Louise Nevelson is one of the most revered and unique sculptors of the 20th century. An American artist best known for her monochromatic wooden assemblages, Nevelson’s work has had an undeniable influence on a host of significant artists ranging from Tony Cragg to Louise Bourgeois. During the 1950s, Nevelson began to create unique arrangements contained in wooden frames amassed from a range of found objects—usually woodcuts or bits of furniture—that were then painted a uniform black, white, or gold. “I think most artists create out of despair,” Nevelson observed. “The very nature of creation is not a performing glory on the outside, it’s a painful, difficult search within.”

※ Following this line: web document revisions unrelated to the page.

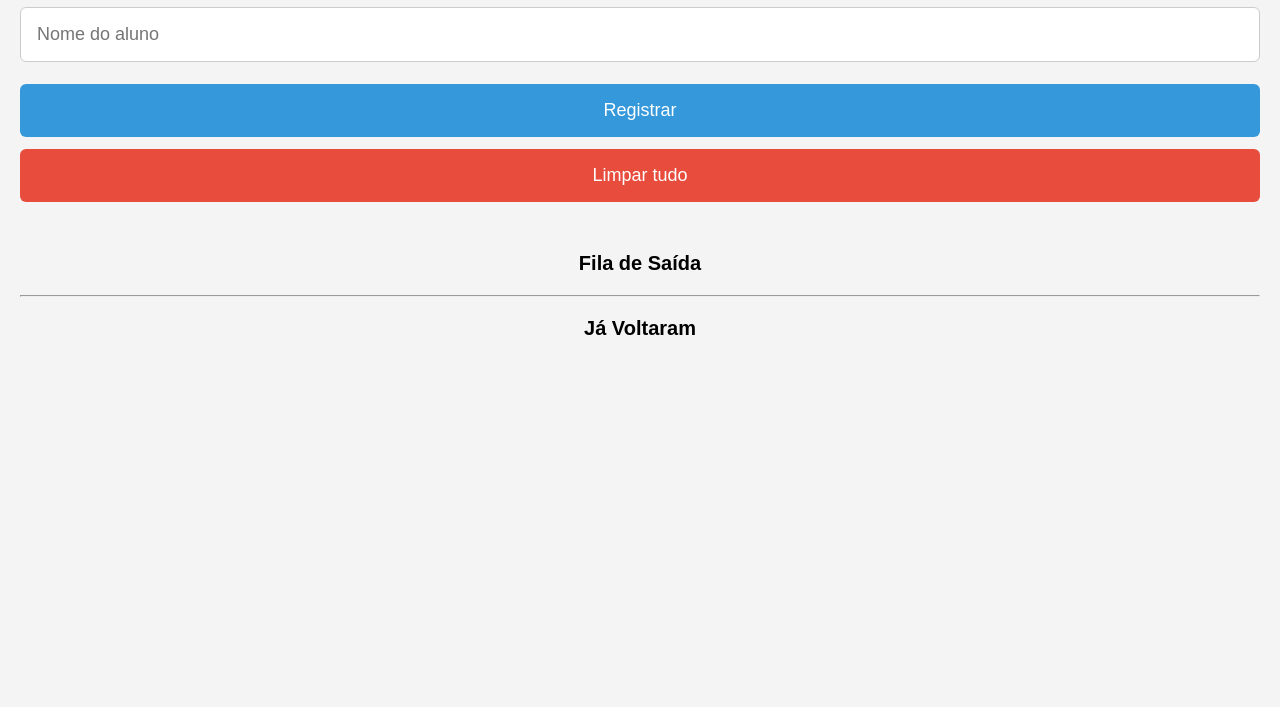
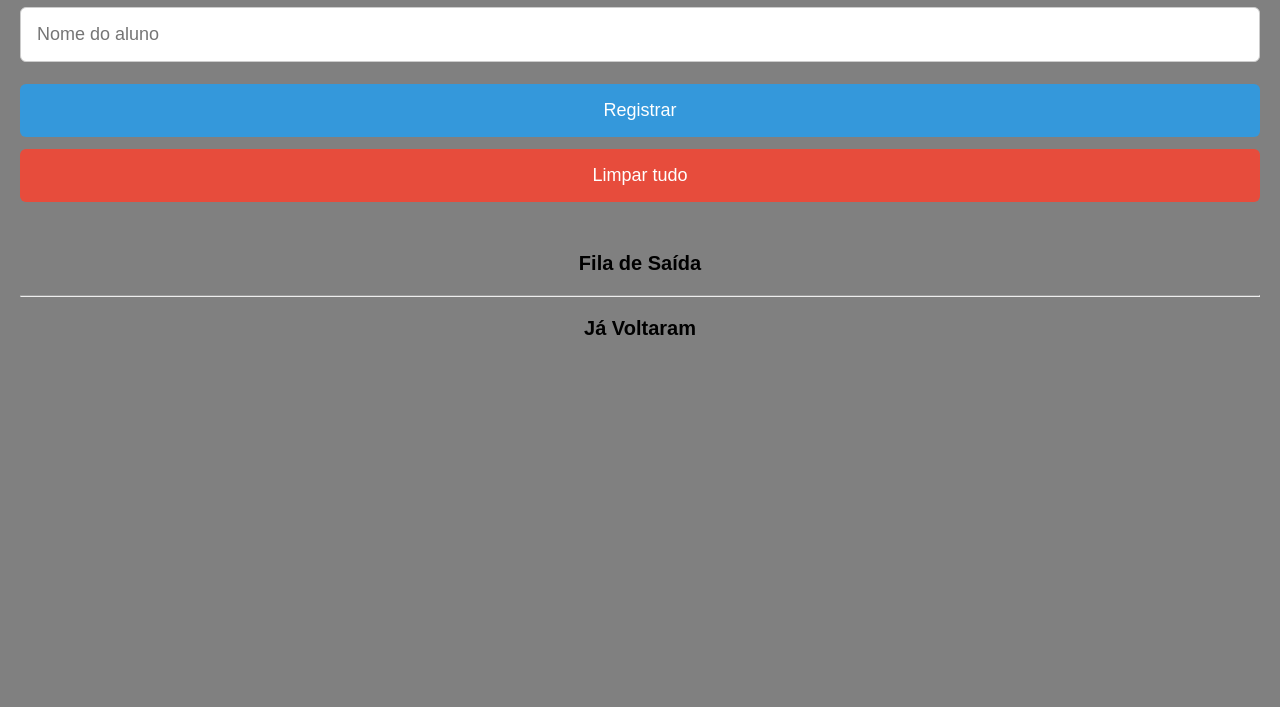
Before and after one commit to Tiagoest/pratica-git-qualidade, a plain HTML site: page index.html in a window 1280 px wide. Shown: the part 93-800 px from the top of the page. Drawn offline with Linux system fonts and the light colour scheme.

```diff
--- a/script.js
+++ b/script.js
@@ -1,4 +1,7 @@
+//jm passou
+
 // Duas listas: uma para quem está aguardando a saída, outra para quem já voltou.
+
 let fila = [];
 let sairam = [];
 
--- a/style.css
+++ b/style.css
@@ -6,7 +6,7 @@
     margin: 0;
     padding: 0;
     font-family: Arial, sans-serif;
-    background: #f4f4f4;
+    background: #808080;
     display: flex;
     justify-content: center;
     align-items: flex-start;
```
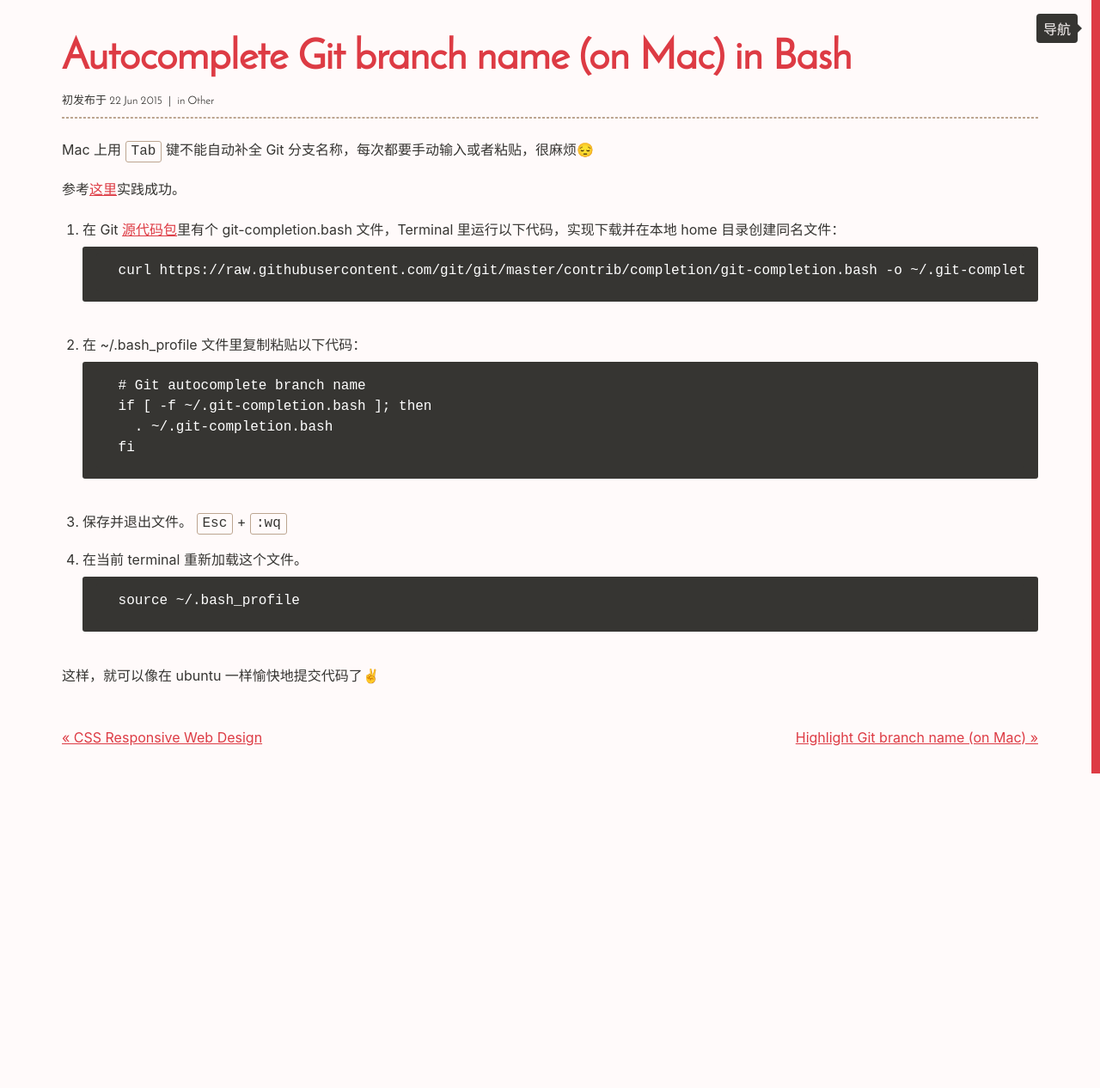
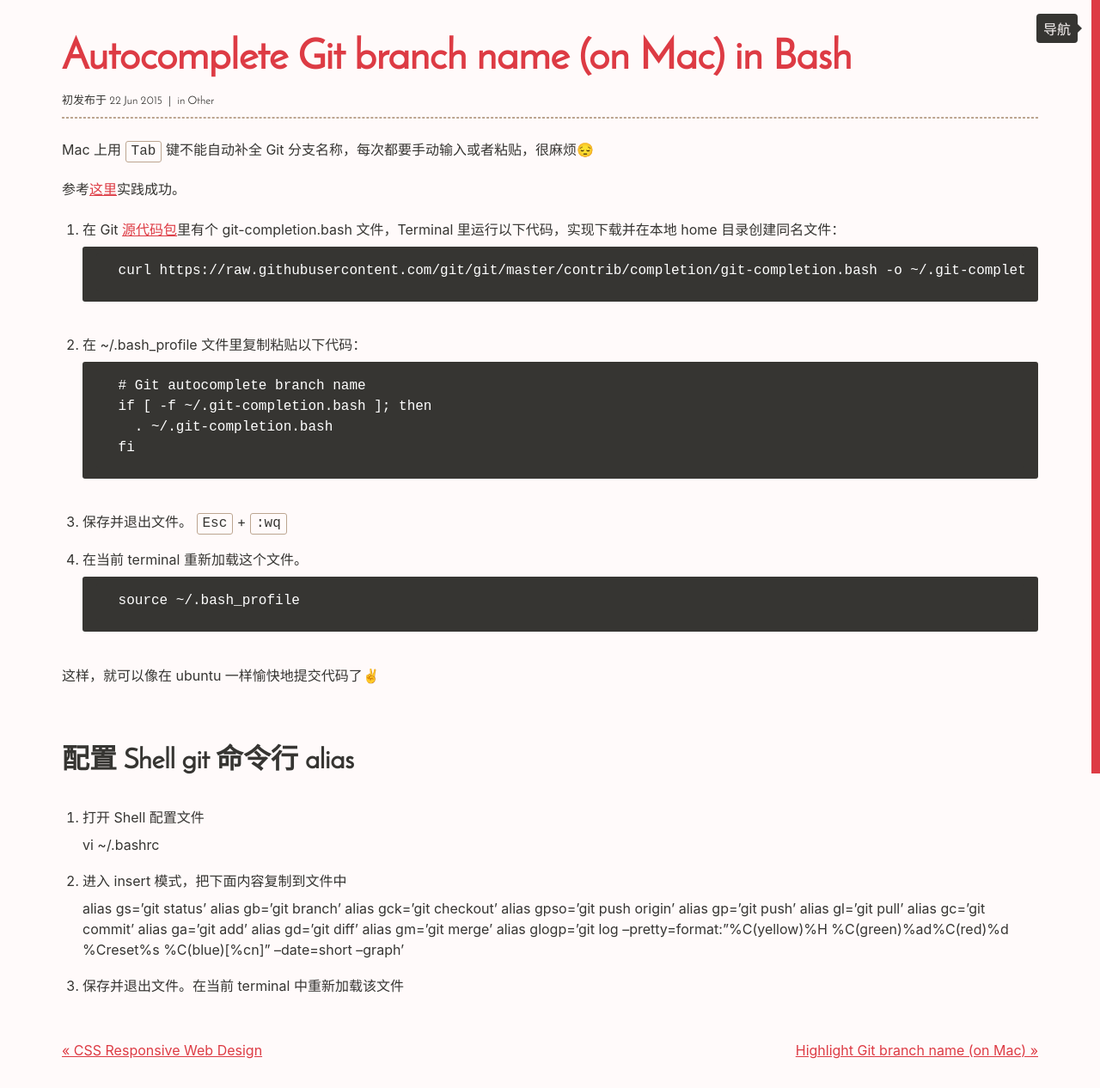
Before and after one commit to Vivi-wu/dive-into-web, a Jekyll site: the page built from _posts/2015-06-22-Autocomplete-Git-branch-name.markdown, in a window 1280 px wide. Shown: the whole page at 86% size. Built offline with Jekyll 4.4.1, drawn with Linux system fonts in a browser that asks for light colours; before the commit the page ends 902 px from its top, so only the background shows below that.

Commit message:
Update blog 关于React和配置Shell中git命令行alias

```diff
--- a/_posts/2015-06-22-Autocomplete-Git-branch-name.markdown
+++ b/_posts/2015-06-22-Autocomplete-Git-branch-name.markdown
@@ -26,3 +26,25 @@ Mac 上用 `Tab` 键不能自动补全 Git 分支名称，每次都要手动输
         source ~/.bash_profile
 
 这样，就可以像在 ubuntu 一样愉快地提交代码了✌️
+
+## 配置 Shell git 命令行 alias
+
+1. 打开 Shell 配置文件
+
+    vi ~/.bashrc
+
+2. 进入 insert 模式，把下面内容复制到文件中
+
+    alias gs='git status'
+    alias gb='git branch'
+    alias gck='git checkout'
+    alias gpso='git push origin'
+    alias gp='git push'
+    alias gl='git pull'
+    alias gc='git commit'
+    alias ga='git add'
+    alias gd='git diff'
+    alias gm='git merge'
+    alias glogp='git log --pretty=format:"%C(yellow)%H %C(green)%ad%C(red)%d %Creset%s %C(blue)[%cn]" --date=short --graph'
+
+3. 保存并退出文件。在当前 terminal 中重新加载该文件
--- a/_posts/2016-10-08-React-basic.markdown
+++ b/_posts/2016-10-08-React-basic.markdown
@@ -2,11 +2,9 @@
 title:  "React.js 入门（一）"
 category: JavaScript
 ---
-本系列日志主要记录自学过程中总结的知识点。
-
 官网自述 React 是为了解决一个问题而生：创建数据随时更新的大型应用。
 
-当底层数据改变 React 将自动管理所有 UI 更新，且只更新改变的部分。React 本质就是写一些可重用的组件，React 组件是一些操作 `props` 和 `state` 的函数。
+React 本质就是写一些可重用的组件，React 组件是一些操作 `props` 和 `state` 的函数。
 
     UI = render(data)
 
--- a/_posts/2017-08-31-JavaScript-Vue-practice.markdown
+++ b/_posts/2017-08-31-JavaScript-Vue-practice.markdown
@@ -60,6 +60,8 @@ category: JavaScript
 ## Vuex
 
 + 默认情况下，vuex模块内部的 action、mutation 和 getter 是注册在全局命名空间的
++ 逻辑上应该相同的状态存放在不同组件里，将很难保证数据一致。如果由于某种 bug 导致某个组件中某状态与其他组件里该状态不一致，就会出现问题。于是 Flux、Redux之类提出 store 的概念，依靠全局状态作为唯一可靠数据源。
++ 利用 prop 在组件之间传递数据的问题：组件结构在三级或以上，底层组件想传数据给最底层组件，需通过多个中间组件。而这些中间组件可能根本不需要这个 prop，这样违反了低耦合的设计要求。
 
 ## Webpack
 
```
Also changed, not shown: _posts/2016-10-19-React-basic-2.markdown (+8 -4 lines).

The work offered at this year’s Art Gems, a screenprint with gold foil overlay, depicts Nevelson’s monumental public sculpture Bicentennial Dawn. Commissioned in 1976 for the Philadelphia Courthouse to mark that nation’s 200-year anniversary, it is possibly her largest single work of art. The sculpture consists of 29 elaborate column-like forms residing on three separate terra-cotta bases in addition to elements suspended from the ceiling. Like the best of Nevelson’s work, the sculpture alludes to tribal art and utopian or post-apocalyptic architecture. Nevelson died in 1988 in New York at the age of 88. Her work can be found in the collections of the Tate Gallery in London, The Museum of Modern Art in New York, the Art Institute of Chicago, and the Walker Art Center in Minneapolis, among others.